AP Sports Writer
ORCHARD PARK, N.Y. (AP) -- Doug Whaley was promoted to take over as Buffalo Bills general manager, making the team's near top-to-bottom offseason overhaul complete.
The much-anticipated decision to elevate Whaley from his position as assistant GM was announced Thursday, three days after Buddy Nix stepped down as GM.
The 40-year-old Whaley has spent the past three years being groomed for the job. After working in various scouting capacities with the Bills, Whaley's influence grew this offseason. He had input in hiring coach Doug Marrone in January, and in the team's decision to select Florida State quarterback EJ Manuel in the first round of the draft last month.
In becoming the Bills' 12th GM and fifth in 12 years, Whaley's challenge now becomes turning around a franchise that has not finished with a winning record since 2004, and has not made the playoffs in 13 years -- the NFL's longest active drought.
"We're not going to run from (the past), but what we're going to do is look forward," Whaley said. "We are very proud of what we've got as a team, as a coaching staff and as an organization. And we're just looking to go onward and upward."
And he wasn't afraid of using the word "championship."
"Our main goal is to give the fans of the Buffalo Bills a team that consistently competes for championships," Whaley said.
Though it was unclear when Nix would step down, the Bills began laying the groundwork for the transition in February by signing Whaley to a long-term contract extension.
"Doug has every quality you look for in a leader," team president Russ Brandon said. "We're committed to one common goal and that is one focus, a laser focus, and that is winning. Period. Nothing else matters to either one of us. Winning is what it's all about."
Among Whaley's first priorities will be negotiating to sign star safety Jairus Byrd. Though the Bills secured Byrd's rights by placing a franchise tag on him this offseason, the player has yet to sign his contract.
Byrd is instead holding out in a bid to secure a long-term deal.
"He's a good player. We want to keep him, and we're going to negotiate with him," Whaley said. "Hopefully, everything will be where we need it to be, when we need it to be."
He's also preparing to open talks in a bid to re-sign center Eric Wood, who is entering the final year of his contract.
Whaley, who is black, snaps an NFL trend this offseason during which no minorities were hired to fill eight coaching and seven general manager vacancies. He becomes the Bills first black GM and the league's sixth.
From Pittsburgh, he spent 12 seasons working in various capacities as a scout with the Steelers.
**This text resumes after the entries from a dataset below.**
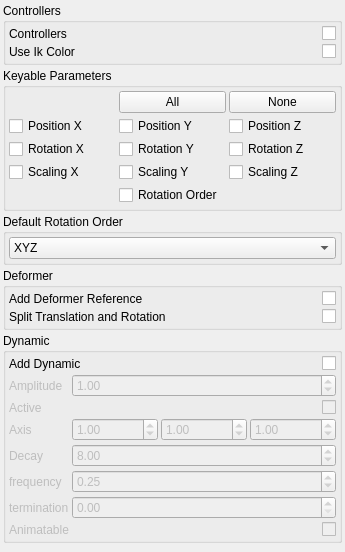
miquelcampos/brigks, file brigks/systems/driven/widget.ui: the form before one commit.
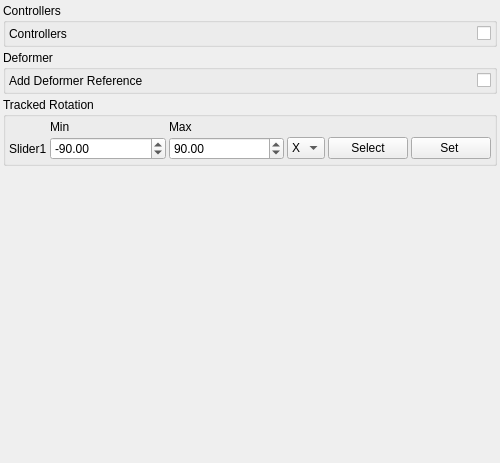
The form after the commit.

Diff of the .ui file:
```diff
--- a/brigks/systems/driven/widget.ui
+++ b/brigks/systems/driven/widget.ui
@@ -6,8 +6,8 @@
    <rect>
     <x>0</x>
     <y>0</y>
-    <width>345</width>
-    <height>552</height>
+    <width>500</width>
+    <height>463</height>
    </rect>
   </property>
   <property name="windowTitle">
@@ -33,7 +33,7 @@
        <number>3</number>
       </property>
       <item row="0" column="0">
-       <widget class="QLabel" name="label_2">
+       <widget class="QLabel" name="label_4">
         <property name="text">
          <string>Controllers</string>
         </property>
@@ -49,171 +49,6 @@
         </property>
        </widget>
       </item>
-      <item row="1" column="1">
-       <widget class="QCheckBox" name="uiUseIkColor">
-        <property name="layoutDirection">
-         <enum>Qt::RightToLeft</enum>
-        </property>
-        <property name="text">
-         <string/>
-        </property>
-       </widget>
-      </item>
-      <item row="1" column="0">
-       <widget class="QLabel" name="label_3">
-        <property name="text">
-         <string>Use Ik Color</string>
-        </property>
-       </widget>
-      </item>
-     </layout>
-    </widget>
-   </item>
-   <item>
-    <widget class="QGroupBox" name="groupBox">
-     <property name="title">
-      <string>Keyable Parameters</string>
-     </property>
-     <layout class="QGridLayout" name="gridLayout">
-      <property name="margin">
-       <number>3</number>
-      </property>
-      <property name="spacing">
-       <number>3</number>
-      </property>
-      <item row="3" column="1">
-       <widget class="QCheckBox" name="uiScly">
-        <property name="text">
-         <string>Scaling Y</string>
-        </property>
-       </widget>
-      </item>
-      <item row="3" column="0">
-       <widget class="QCheckBox" name="uiSclx">
-        <property name="text">
-         <string>Scaling X</string>
-        </property>
-       </widget>
-      </item>
-      <item row="3" column="2">
-       <widget class="QCheckBox" name="uiSclz">
-        <property name="text">
-         <string>Scaling Z</string>
-        </property>
-       </widget>
-      </item>
-      <item row="1" column="0">
-       <widget class="QCheckBox" name="uiPosx">
-        <property name="text">
-         <string>Position X</string>
-        </property>
-       </widget>
-      </item>
-      <item row="1" column="1">
-       <widget class="QCheckBox" name="uiPosy">
-        <property name="text">
-         <string>Position Y</string>
-        </property>
-       </widget>
-      </item>
-      <item row="0" column="2">
-       <widget class="QPushButton" name="uiKeyableNoneBTN">
-        <property name="text">
-         <string>None</string>
-        </property>
-       </widget>
-      </item>
-      <item row="0" column="1">
-       <widget class="QPushButton" name="uiKeyableAllBTN">
-        <property name="text">
-         <string>All</string>
-        </property>
-       </widget>
-      </item>
-      <item row="2" column="2">
-       <widget class="QCheckBox" name="uiRotz">
-        <property name="text">
-         <string>Rotation Z</string>
-        </property>
-       </widget>
-      </item>
-      <item row="2" column="1">
-       <widget class="QCheckBox" name="uiRoty">
-        <property name="text">
-         <string>Rotation Y</string>
-        </property>
-       </widget>
-      </item>
-      <item row="2" column="0">
-       <widget class="QCheckBox" name="uiRotx">
-        <property name="text">
-         <string>Rotation X</string>
-        </property>
-       </widget>
-      </item>
-      <item row="1" column="2">
-       <widget class="QCheckBox" name="uiPosz">
-        <property name="text">
-         <string>Position Z</string>
-        </property>
-       </widget>
-      </item>
-      <item row="4" column="1">
-       <widget class="QCheckBox" name="uiRotorder">
-        <property name="text">
-         <string>Rotation Order</string>
-        </property>
-       </widget>
-      </item>
-     </layout>
-    </widget>
-   </item>
-   <item>
-    <widget class="QGroupBox" name="groupBox_5">
-     <property name="title">
-      <string>Default Rotation Order</string>
-     </property>
-     <layout class="QVBoxLayout" name="verticalLayout">
-      <property name="spacing">
-       <number>3</number>
-      </property>
-      <property name="margin">
-       <number>3</number>
-      </property>
-      <item>
-       <widget class="QComboBox" name="uiDefaultRotationOrder">
-        <item>
-         <property name="text">
-          <string>XYZ</string>
-         </property>
-        </item>
-        <item>
-         <property name="text">
-          <string>XZY</string>
-         </property>
-        </item>
-        <item>
-         <property name="text">
-          <string>YXZ</string>
-         </property>
-        </item>
-        <item>
-         <property name="text">
-          <string>YZX</string>
-         </property>
-        </item>
-        <item>
-         <property name="text">
-          <string>ZXY</string>
-         </property>
-        </item>
-        <item>
-         <property name="text">
-          <string>ZYX</string>
-         </property>
-        </item>
-       </widget>
-      </item>
      </layout>
     </widget>
    </item>
@@ -222,32 +57,22 @@
      <property name="title">
       <string>Deformer</string>
      </property>
-     <layout class="QGridLayout" name="gridLayout_3">
-      <property name="margin">
-       <number>3</number>
-      </property>
+     <layout class="QHBoxLayout" name="horizontalLayout">
       <property name="spacing">
        <number>3</number>
       </property>
-      <item row="0" column="1">
-       <widget class="QCheckBox" name="uiAddDeformerReferences">
-        <property name="layoutDirection">
-         <enum>Qt::RightToLeft</enum>
-        </property>
-        <property name="text">
-         <string/>
-        </property>
-       </widget>
-      </item>
-      <item row="0" column="0">
-       <widget class="QLabel" name="label">
+      <property name="margin">
+       <number>3</number>
+      </property>
+      <item>
+       <widget class="QLabel" name="label_6">
         <property name="text">
          <string>Add Deformer Reference</string>
         </property>
        </widget>
       </item>
-      <item row="1" column="1">
-       <widget class="QCheckBox" name="uiSplitRotation">
+      <item>
+       <widget class="QCheckBox" name="uiAddDeformerRef">
         <property name="layoutDirection">
          <enum>Qt::RightToLeft</enum>
         </property>
@@ -256,288 +81,129 @@
         </property>
        </widget>
       </item>
-      <item row="1" column="0">
-       <widget class="QLabel" name="label_4">
-        <property name="text">
-         <string>Split Translation and Rotation</string>
-        </property>
-       </widget>
-      </item>
      </layout>
     </widget>
    </item>
    <item>
-    <widget class="QGroupBox" name="uiDynamicGRP">
-     <property name="minimumSize">
-      <size>
-       <width>0</width>
-       <height>0</height>
-      </size>
-     </property>
+    <widget class="QGroupBox" name="uiTrackedRotationGRP">
      <property name="title">
-      <string>Dynamic</string>
+      <string>Tracked Rotation</string>
      </property>
-     <layout class="QGridLayout" name="gridLayout_4">
+     <layout class="QGridLayout" name="gridLayout">
       <property name="margin">
        <number>3</number>
       </property>
       <property name="spacing">
        <number>3</number>
       </property>
-      <item row="0" column="0">
-       <widget class="QLabel" name="label_5">
+      <item row="1" column="1">
+       <widget class="QDoubleSpinBox" name="uiMinRot1">
+        <property name="minimum">
+         <double>-180.000000000000000</double>
+        </property>
+        <property name="maximum">
+         <double>180.000000000000000</double>
+        </property>
+        <property name="singleStep">
+         <double>15.000000000000000</double>
+        </property>
+        <property name="value">
+         <double>-90.000000000000000</double>
+        </property>
+       </widget>
+      </item>
+      <item row="0" column="2">
+       <widget class="QLabel" name="label_2">
         <property name="text">
-         <string>Add Dynamic</string>
+         <string>Max</string>
+        </property>
+       </widget>
+      </item>
+      <item row="1" column="0">
+       <widget class="QLabel" name="label_3">
+        <property name="sizePolicy">
+         <sizepolicy hsizetype="Fixed" vsizetype="Preferred">
+          <horstretch>0</horstretch>
+          <verstretch>0</verstretch>
+         </sizepolicy>
+        </property>
+        <property name="text">
+         <string>Slider1</string>
         </property>
        </widget>
       </item>
       <item row="0" column="1">
-       <widget class="QCheckBox" name="uiDynamic">
-        <property name="layoutDirection">
-         <enum>Qt::RightToLeft</enum>
-        </property>
+       <widget class="QLabel" name="label">
         <property name="text">
-         <string/>
+         <string>Min</string>
         </property>
        </widget>
       </item>
-      <item row="1" column="0" colspan="2">
-       <widget class="QWidget" name="uiDynamicDefaultWDG" native="true">
-        <property name="enabled">
-         <bool>false</bool>
+      <item row="1" column="2">
+       <widget class="QDoubleSpinBox" name="uiMaxRot1">
+        <property name="minimum">
+         <double>-180.000000000000000</double>
         </property>
-        <layout class="QGridLayout" name="gridLayout_5">
-         <property name="margin">
-          <number>0</number>
+        <property name="maximum">
+         <double>180.000000000000000</double>
+        </property>
+        <property name="singleStep">
+         <double>15.000000000000000</double>
+        </property>
+        <property name="value">
+         <double>90.000000000000000</double>
+        </property>
+       </widget>
+      </item>
+      <item row="1" column="3">
+       <widget class="QComboBox" name="uiAxis1">
+        <property name="sizePolicy">
+         <sizepolicy hsizetype="Fixed" vsizetype="Fixed">
+          <horstretch>0</horstretch>
+          <verstretch>0</verstretch>
+         </sizepolicy>
+        </property>
+        <item>
+         <property name="text">
+          <string>X</string>
          </property>
-         <property name="spacing">
-          <number>3</number>
+        </item>
+        <item>
+         <property name="text">
+          <string>Y</string>
          </property>
-         <item row="0" column="0">
-          <widget class="QLabel" name="label_8">
-           <property name="text">
-            <string>Amplitude</string>
-           </property>
-          </widget>
-         </item>
-         <item row="0" column="1">
-          <widget class="QDoubleSpinBox" name="uiAmplitude">
-           <property name="maximum">
-            <double>100.000000000000000</double>
-           </property>
-           <property name="singleStep">
-            <double>0.100000000000000</double>
-           </property>
-           <property name="value">
-            <double>1.000000000000000</double>
-           </property>
-          </widget>
-         </item>
-         <item row="1" column="0">
-          <widget class="QLabel" name="uiActiveLBL">
-           <property name="sizePolicy">
-            <sizepolicy hsizetype="Fixed" vsizetype="Preferred">
-             <horstretch>0</horstretch>
-             <verstretch>0</verstretch>
-            </sizepolicy>
-           </property>
-           <property name="minimumSize">
-            <size>
-             <width>10</width>
-             <height>0</height>
-            </size>
-           </property>
-           <property name="text">
-            <string>Active</string>
-           </property>
-          </widget>
-         </item>
-         <item row="1" column="1">
-          <widget class="QCheckBox" name="uiActive">
-           <property name="layoutDirection">
-            <enum>Qt::RightToLeft</enum>
-           </property>
-           <property name="text">
-            <string/>
-           </property>
-          </widget>
-         </item>
-         <item row="3" column="0">
-          <widget class="QLabel" name="uiStartCurveAttractLBL">
-           <property name="sizePolicy">
-            <sizepolicy hsizetype="Fixed" vsizetype="Preferred">
-             <horstretch>0</horstretch>
-             <verstretch>0</verstretch>
-            </sizepolicy>
-           </property>
-           <property name="minimumSize">
-            <size>
-             <width>10</width>
-             <height>0</height>
-            </size>
-           </property>
-           <property name="text">
-            <string>Decay</string>
-           </property>
-          </widget>
-         </item>
-         <item row="3" column="1">
-          <widget class="QDoubleSpinBox" name="uiDecay">
-           <property name="minimum">
-            <double>0.000000000000000</double>
-           </property>
-           <property name="maximum">
-            <double>999.000000000000000</double>
-           </property>
-           <property name="singleStep">
-            <double>1.000000000000000</double>
-           </property>
-           <property name="value">
-            <double>8.000000000000000</double>
-           </property>
-          </widget>
-         </item>
-         <item row="4" column="0">
-          <widget class="QLabel" name="uiBendResistanceLBL">
-           <property name="sizePolicy">
-            <sizepolicy hsizetype="Fixed" vsizetype="Preferred">
-             <horstretch>0</horstretch>
-             <verstretch>0</verstretch>
-            </sizepolicy>
-           </property>
-           <property name="minimumSize">
-            <size>
-             <width>10</width>
-             <height>0</height>
-            </size>
-           </property>
-           <property name="text">
-            <string>frequency</string>
-           </property>
-          </widget>
-         </item>
-         <item row="4" column="1">
-          <widget class="QDoubleSpinBox" name="uiFrequency">
-           <property name="minimum">
-            <double>0.000000000000000</double>
-           </property>
-           <property name="maximum">
-            <double>100.000000000000000</double>
-           </property>
-           <property name="singleStep">
-            <double>0.250000000000000</double>
-           </property>
-           <property name="value">
-            <double>0.250000000000000</double>
-           </property>
-          </widget>
-         </item>
-         <item row="5" column="0">
-          <widget class="QLabel" name="uiMassLBL">
-           <property name="sizePolicy">
-            <sizepolicy hsizetype="Fixed" vsizetype="Preferred">
-             <horstretch>0</horstretch>
-             <verstretch>0</verstretch>
-            </sizepolicy>
-           </property>
-           <property name="minimumSize">
-            <size>
-             <width>10</width>
-             <height>0</height>
-            </size>
-           </property>
-           <property name="text">
-            <string>termination</string>
-           </property>
-          </widget>
-         </item>
-         <item row="5" column="1">
-          <widget class="QDoubleSpinBox" name="uiTermination">
-           <property name="minimum">
-            <double>0.000000000000000</double>
-           </property>
-           <property name="maximum">
-            <double>100.000000000000000</double>
-           </property>
-           <property name="singleStep">
-            <double>0.100000000000000</double>
-           </property>
-           <property name="value">
-            <double>0.000000000000000</double>
-           </property>
-          </widget>
-         </item>
-         <item row="6" column="0">
-          <widget class="QLabel" name="uiAnimatableLBL">
-           <property name="sizePolicy">
-            <sizepolicy hsizetype="Fixed" vsizetype="Preferred">
-             <horstretch>0</horstretch>
-             <verstretch>0</verstretch>
-            </sizepolicy>
-           </property>
-           <property name="minimumSize">
-            <size>
-             <width>10</width>
-             <height>0</height>
-            </size>
-           </property>
-           <property name="text">
-            <string>Animatable</string>
-           </property>
-          </widget>
-         </item>
-         <item row="6" column="1">
-          <widget class="QCheckBox" name="uiDynamicAnimatable">
-           <property name="layoutDirection">
-            <enum>Qt::RightToLeft</enum>
-           </property>
-           <property name="text">
-            <string/>
-           </property>
-          </widget>
-         </item>
-         <item row="2" column="1">
-          <layout class="QHBoxLayout" name="horizontalLayout_2">
-           <item>
-            <widget class="QDoubleSpinBox" name="uiAmplitudeX">
-             <property name="singleStep">
-              <double>0.100000000000000</double>
-             </property>
-             <property name="value">
-              <double>1.000000000000000</double>
-             </property>
-            </widget>
-           </item>
-           <item>
-            <widget class="QDoubleSpinBox" name="uiAmplitudeY">
-             <property name="singleStep">
-              <double>0.100000000000000</double>
-             </property>
-             <property name="value">
-              <double>1.000000000000000</double>
-             </property>
-            </widget>
-           </item>
-           <item>
-            <widget class="QDoubleSpinBox" name="uiAmplitudeZ">
-             <property name="singleStep">
-              <double>0.100000000000000</double>
-             </property>
-             <property name="value">
-              <double>1.000000000000000</double>
-             </property>
-            </widget>
-           </item>
-          </layout>
-         </item>
-         <item row="2" column="0">
-          <widget class="QLabel" name="label_6">
-           <property name="text">
-            <string>Axis</string>
-           </property>
-          </widget>
-         </item>
-        </layout>
+        </item>
+        <item>
+         <property name="text">
+          <string>Z</string>
+         </property>
+        </item>
+       </widget>
+      </item>
+      <item row="1" column="5">
+       <widget class="QPushButton" name="uiSet1">
+        <property name="sizePolicy">
+         <sizepolicy hsizetype="Fixed" vsizetype="Fixed">
+          <horstretch>0</horstretch>
+          <verstretch>0</verstretch>
+         </sizepolicy>
+        </property>
+        <property name="text">
+         <string>Set </string>
+        </property>
+       </widget>
+      </item>
+      <item row="1" column="4">
+       <widget class="QPushButton" name="uiSelect1">
+        <property name="sizePolicy">
+         <sizepolicy hsizetype="Fixed" vsizetype="Fixed">
+          <horstretch>0</horstretch>
+          <verstretch>0</verstretch>
+         </sizepolicy>
+        </property>
+        <property name="text">
+         <string>Select</string>
+        </property>
        </widget>
       </item>
      </layout>
@@ -551,7 +217,7 @@
      <property name="sizeHint" stdset="0">
       <size>
        <width>20</width>
-       <height>40</height>
+       <height>290</height>
       </size>
      </property>
     </spacer>
```
Left out of the diff: 12 changed lines with no effect on the pictures.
Whaley played both linebacker and safety at Pitt and broke into the NFL in 1995 as a Steelers pro personnel assistant. He then spent three years as a scout with the Seattle Seahawks, before returning to Pittsburgh.
He's leaning heavily on his experiences with the Steelers, one of the NFL's most stable and competitive franchises.
"My formative years in this business were being part of the Steelers, and the one thing that the Steeler organization is all about is championships," Whaley said. "They don't accept losing. They set the standard of winning and competing for championships. And I think if we instill that here, we'll be in the right direction."
Whaley's promotion comes at a time when the Bills are essentially starting from scratch in rebuilding what Brandon described as having a "tarnished" reputation.
Brandon began the transition immediately after the season ended, when he was elevated by team owner Ralph Wilson to his new position and awarded full control of the entire organization. Brandon's first moves were firing Chan Gailey and then hiring Doug Marrone less than a week later.
The next step in the transformation becomes Whaley.
"It's all about what we do moving forward. And with Doug at the helm as our general manager and coach Marrone, we feel very good about our future," Brandon said. "I can stand up here and talk about it all day, but it comes down to results and proving it."
Whaley will be responsible for the roster and also formulating the Bills' draft strategy. Jim Overdorf, senior vice president of football administration, will continue in his role as the team's chief negotiator and salary-cap manager, who answers directly to Brandon.
The Bills are a very young team. They have only nine players on the roster who have been with the team since before the 2010 season.